__Task details__.
For this exercise, please find the lines in the entries that include the word "projects" and copy them.

------ Information supplied ------

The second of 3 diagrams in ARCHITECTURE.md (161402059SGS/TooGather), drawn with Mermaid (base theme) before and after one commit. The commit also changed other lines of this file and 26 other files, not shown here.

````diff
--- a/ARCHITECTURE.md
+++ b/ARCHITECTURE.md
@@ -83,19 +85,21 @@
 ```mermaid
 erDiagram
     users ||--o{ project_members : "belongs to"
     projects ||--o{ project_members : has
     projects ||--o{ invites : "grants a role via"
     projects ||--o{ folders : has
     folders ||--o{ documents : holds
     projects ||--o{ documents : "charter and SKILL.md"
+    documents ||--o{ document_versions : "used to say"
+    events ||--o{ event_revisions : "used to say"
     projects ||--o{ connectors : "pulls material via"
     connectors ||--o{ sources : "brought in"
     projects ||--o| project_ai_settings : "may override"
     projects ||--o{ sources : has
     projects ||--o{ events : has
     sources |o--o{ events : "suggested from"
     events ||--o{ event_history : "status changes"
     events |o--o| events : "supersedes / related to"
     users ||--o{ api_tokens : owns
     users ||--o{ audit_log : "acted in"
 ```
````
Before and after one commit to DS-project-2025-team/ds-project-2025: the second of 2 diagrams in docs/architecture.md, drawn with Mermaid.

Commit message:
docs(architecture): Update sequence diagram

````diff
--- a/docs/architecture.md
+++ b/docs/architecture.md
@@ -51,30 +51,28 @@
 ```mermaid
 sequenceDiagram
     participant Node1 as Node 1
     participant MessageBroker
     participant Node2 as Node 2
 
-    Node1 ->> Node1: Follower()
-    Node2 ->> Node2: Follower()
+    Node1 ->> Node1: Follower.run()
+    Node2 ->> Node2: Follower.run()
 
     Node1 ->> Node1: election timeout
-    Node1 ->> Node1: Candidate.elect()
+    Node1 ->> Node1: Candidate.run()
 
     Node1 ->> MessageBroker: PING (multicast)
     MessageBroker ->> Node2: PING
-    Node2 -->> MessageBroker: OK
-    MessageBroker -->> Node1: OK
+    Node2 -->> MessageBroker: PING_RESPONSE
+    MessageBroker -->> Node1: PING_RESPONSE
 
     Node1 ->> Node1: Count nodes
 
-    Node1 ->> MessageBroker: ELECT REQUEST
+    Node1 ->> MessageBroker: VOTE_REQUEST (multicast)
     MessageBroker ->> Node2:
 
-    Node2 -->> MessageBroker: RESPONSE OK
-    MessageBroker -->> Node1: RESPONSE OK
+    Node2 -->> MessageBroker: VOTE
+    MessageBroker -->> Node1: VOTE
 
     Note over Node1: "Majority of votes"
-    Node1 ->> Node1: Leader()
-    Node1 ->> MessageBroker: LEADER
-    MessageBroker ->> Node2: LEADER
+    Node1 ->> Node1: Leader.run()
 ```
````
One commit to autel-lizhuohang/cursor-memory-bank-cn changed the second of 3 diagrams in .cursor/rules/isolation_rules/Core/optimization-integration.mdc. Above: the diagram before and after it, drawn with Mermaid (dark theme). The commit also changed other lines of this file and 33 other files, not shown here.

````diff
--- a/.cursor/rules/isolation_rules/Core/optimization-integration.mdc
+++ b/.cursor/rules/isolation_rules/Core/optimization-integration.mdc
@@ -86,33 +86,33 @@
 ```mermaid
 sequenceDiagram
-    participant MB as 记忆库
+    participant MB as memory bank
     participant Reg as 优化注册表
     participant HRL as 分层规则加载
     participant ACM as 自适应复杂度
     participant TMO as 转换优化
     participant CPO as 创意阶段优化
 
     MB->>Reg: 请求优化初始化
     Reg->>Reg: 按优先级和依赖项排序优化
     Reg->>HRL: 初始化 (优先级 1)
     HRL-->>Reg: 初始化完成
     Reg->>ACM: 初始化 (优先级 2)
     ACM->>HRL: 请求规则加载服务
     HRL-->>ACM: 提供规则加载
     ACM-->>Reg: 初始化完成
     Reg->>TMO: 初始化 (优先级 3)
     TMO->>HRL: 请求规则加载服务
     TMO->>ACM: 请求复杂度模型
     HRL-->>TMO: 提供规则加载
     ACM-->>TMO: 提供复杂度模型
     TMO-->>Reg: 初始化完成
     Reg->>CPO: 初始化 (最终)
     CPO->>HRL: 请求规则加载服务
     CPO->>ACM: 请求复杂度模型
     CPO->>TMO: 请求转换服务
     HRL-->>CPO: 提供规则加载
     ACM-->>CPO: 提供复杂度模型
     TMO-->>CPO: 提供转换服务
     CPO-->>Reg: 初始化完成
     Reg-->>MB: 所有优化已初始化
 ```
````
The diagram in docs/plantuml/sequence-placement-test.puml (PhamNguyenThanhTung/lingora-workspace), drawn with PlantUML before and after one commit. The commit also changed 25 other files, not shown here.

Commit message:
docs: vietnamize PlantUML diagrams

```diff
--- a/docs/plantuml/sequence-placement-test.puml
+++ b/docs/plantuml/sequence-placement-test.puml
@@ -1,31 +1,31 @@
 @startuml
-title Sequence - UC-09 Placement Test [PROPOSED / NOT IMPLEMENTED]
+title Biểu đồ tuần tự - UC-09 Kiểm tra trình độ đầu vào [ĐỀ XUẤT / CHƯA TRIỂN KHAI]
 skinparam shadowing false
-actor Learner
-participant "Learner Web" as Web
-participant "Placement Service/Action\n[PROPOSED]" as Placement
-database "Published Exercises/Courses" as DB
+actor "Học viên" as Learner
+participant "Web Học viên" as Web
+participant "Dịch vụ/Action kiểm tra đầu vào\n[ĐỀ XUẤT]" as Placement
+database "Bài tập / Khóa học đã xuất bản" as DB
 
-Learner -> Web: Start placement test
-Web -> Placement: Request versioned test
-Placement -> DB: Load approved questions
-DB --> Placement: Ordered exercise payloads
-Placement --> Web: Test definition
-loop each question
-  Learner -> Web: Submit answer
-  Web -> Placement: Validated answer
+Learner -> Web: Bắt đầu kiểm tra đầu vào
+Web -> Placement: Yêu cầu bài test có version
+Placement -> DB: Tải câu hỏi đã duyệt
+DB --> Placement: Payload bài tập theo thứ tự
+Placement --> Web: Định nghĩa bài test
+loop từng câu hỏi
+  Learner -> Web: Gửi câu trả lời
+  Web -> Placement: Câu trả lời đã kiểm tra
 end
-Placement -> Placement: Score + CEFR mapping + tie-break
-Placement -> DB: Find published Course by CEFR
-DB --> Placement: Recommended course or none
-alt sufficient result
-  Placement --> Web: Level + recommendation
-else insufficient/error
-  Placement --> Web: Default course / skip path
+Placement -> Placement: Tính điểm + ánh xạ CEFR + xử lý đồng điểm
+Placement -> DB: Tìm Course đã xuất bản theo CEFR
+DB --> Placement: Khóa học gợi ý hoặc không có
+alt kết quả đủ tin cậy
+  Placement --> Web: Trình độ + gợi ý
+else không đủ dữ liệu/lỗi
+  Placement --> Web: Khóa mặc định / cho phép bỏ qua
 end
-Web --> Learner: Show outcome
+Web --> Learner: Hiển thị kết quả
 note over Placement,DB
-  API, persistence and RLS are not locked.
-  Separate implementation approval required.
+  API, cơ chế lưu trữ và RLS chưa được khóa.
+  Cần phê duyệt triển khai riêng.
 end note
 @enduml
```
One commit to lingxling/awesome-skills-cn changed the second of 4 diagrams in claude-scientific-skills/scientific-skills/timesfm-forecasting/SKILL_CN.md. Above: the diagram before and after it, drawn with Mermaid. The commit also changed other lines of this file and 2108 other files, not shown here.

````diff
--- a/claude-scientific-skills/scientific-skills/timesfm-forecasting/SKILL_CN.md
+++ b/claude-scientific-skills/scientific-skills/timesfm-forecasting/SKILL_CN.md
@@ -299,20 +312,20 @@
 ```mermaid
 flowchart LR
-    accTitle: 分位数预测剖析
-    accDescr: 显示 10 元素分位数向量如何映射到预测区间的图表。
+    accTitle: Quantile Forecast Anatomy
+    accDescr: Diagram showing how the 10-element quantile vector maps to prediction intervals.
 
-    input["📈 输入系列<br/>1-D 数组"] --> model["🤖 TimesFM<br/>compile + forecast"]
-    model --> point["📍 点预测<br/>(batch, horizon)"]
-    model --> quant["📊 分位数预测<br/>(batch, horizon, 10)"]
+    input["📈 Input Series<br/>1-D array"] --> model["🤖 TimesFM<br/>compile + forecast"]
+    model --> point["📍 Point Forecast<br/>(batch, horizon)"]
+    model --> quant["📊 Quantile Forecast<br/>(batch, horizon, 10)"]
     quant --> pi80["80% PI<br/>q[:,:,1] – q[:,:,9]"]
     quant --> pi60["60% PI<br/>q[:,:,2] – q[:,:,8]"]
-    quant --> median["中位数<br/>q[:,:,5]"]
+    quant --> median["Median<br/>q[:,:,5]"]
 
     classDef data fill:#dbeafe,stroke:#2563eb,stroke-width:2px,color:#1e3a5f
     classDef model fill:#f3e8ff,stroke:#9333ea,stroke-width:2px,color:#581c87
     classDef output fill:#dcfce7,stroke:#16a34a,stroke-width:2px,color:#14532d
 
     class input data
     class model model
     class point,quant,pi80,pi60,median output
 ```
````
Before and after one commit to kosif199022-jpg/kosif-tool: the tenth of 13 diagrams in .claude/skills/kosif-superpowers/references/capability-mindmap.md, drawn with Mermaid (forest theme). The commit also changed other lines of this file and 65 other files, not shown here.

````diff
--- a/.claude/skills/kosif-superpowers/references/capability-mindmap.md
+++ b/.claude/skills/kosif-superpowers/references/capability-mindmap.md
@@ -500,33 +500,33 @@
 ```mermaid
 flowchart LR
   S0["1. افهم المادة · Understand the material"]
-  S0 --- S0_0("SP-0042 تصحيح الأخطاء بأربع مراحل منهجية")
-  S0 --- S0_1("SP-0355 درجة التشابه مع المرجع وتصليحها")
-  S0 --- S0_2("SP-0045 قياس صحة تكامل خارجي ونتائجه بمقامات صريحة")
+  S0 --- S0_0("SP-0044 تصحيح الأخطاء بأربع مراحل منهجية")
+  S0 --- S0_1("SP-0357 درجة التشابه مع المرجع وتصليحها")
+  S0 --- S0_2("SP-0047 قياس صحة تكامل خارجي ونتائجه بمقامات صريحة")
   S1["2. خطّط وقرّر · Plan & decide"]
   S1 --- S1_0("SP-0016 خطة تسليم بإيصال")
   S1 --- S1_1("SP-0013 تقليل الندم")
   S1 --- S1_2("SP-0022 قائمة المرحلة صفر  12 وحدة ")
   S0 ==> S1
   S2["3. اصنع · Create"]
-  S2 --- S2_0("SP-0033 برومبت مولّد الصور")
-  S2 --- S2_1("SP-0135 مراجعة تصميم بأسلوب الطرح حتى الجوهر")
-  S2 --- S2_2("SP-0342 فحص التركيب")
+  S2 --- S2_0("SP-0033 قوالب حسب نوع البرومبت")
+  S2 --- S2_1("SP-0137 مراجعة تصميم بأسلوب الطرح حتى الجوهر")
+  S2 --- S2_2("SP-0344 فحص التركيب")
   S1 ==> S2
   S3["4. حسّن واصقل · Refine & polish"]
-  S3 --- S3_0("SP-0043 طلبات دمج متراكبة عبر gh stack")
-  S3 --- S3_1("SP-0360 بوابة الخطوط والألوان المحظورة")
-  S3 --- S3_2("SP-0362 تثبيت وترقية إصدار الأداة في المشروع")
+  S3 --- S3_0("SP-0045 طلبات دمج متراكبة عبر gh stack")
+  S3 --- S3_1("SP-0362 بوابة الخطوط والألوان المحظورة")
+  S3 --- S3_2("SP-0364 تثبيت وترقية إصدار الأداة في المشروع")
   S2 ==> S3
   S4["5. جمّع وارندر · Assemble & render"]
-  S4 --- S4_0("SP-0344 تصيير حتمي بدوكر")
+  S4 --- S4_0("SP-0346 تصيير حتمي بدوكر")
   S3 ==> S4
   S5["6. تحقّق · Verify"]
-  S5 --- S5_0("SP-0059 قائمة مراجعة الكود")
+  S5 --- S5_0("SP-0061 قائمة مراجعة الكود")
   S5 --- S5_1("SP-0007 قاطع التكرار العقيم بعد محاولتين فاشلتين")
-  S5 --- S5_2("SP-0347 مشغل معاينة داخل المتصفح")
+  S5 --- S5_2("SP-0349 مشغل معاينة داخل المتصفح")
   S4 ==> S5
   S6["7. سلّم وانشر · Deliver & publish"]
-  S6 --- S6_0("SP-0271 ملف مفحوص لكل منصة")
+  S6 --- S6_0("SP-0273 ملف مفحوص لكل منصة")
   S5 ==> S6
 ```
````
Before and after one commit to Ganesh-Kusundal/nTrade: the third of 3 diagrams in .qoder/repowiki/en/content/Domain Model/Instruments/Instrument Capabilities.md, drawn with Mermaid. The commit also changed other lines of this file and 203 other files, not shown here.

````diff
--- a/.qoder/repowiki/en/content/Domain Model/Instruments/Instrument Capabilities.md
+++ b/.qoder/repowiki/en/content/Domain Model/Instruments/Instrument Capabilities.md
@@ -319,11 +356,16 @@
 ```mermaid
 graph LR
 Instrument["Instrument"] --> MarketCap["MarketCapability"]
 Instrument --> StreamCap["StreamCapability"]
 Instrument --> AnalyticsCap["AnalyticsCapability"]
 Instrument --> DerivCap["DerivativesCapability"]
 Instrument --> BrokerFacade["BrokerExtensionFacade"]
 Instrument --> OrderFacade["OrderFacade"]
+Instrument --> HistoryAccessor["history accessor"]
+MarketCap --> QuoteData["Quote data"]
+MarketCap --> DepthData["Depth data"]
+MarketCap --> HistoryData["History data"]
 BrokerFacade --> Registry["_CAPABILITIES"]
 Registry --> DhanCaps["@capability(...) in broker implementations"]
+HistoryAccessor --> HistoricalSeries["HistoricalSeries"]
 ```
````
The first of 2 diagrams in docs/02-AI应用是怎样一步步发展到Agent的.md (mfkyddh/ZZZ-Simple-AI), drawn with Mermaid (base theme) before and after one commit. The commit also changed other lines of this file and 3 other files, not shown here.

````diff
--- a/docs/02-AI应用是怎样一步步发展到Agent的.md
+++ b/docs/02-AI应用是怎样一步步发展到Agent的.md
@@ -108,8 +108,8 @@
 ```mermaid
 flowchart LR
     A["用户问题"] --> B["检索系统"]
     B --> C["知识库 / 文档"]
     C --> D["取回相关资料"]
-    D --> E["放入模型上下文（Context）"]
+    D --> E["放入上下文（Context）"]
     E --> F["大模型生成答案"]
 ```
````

------

__Solved problem__.
     projects ||--o{ project_members : has
     projects ||--o{ invites : "grants a role via"
     projects ||--o{ folders : has
     projects ||--o{ documents : "charter and SKILL.md"
     projects ||--o{ connectors : "pulls material via"
     projects ||--o| project_ai_settings : "may override"
     projects ||--o{ sources : has
     projects ||--o{ events : has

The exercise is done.